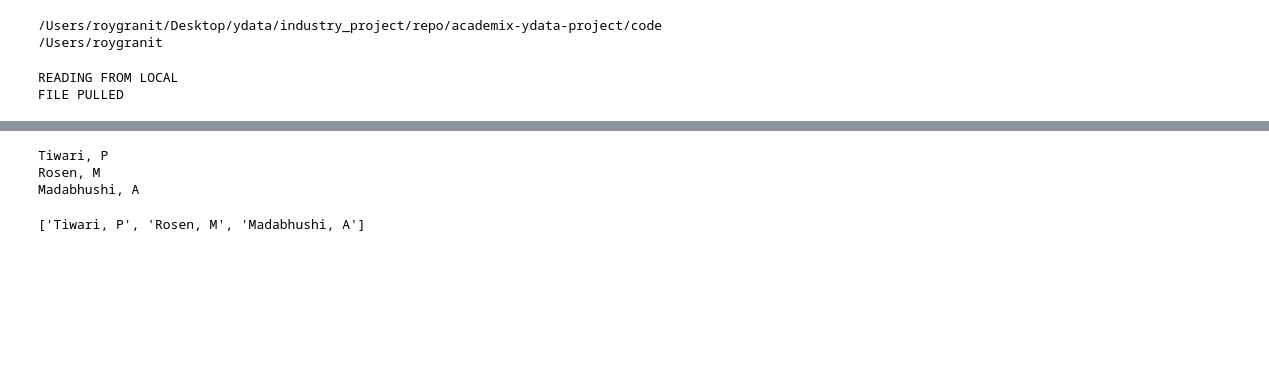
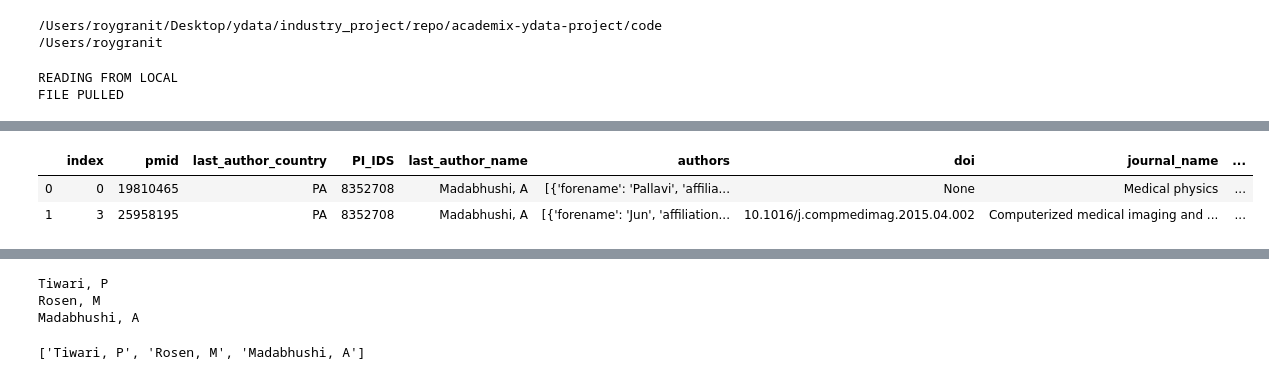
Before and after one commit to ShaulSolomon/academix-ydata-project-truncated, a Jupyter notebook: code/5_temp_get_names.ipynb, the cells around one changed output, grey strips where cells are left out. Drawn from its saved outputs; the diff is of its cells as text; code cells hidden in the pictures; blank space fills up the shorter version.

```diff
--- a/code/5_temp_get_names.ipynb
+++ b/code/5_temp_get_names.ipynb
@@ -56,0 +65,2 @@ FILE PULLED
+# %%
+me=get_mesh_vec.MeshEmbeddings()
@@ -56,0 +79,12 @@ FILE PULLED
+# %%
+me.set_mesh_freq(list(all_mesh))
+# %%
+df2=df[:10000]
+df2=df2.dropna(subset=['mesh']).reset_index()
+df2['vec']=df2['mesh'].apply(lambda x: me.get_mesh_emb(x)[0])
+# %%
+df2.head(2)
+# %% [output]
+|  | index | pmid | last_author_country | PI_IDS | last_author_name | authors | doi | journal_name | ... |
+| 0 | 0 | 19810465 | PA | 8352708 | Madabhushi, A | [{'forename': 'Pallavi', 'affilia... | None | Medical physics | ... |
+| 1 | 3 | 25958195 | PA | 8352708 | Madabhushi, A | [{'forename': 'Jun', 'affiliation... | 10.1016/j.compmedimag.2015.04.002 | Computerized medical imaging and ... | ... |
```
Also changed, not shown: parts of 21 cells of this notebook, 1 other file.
****************
- _DIRECTIONS FOR THIS TASK_
Copy every line in the listing above where the string "Madabhushi" turns up.

- _RESULT OF THIS TASK_
+| 0 | 0 | 19810465 | PA | 8352708 | Madabhushi, A | [{'forename': 'Pallavi', 'affilia... | None | Medical physics | ... |
+| 1 | 3 | 25958195 | PA | 8352708 | Madabhushi, A | [{'forename': 'Jun', 'affiliation... | 10.1016/j.compmedimag.2015.04.002 | Computerized medical imaging and ... | ... |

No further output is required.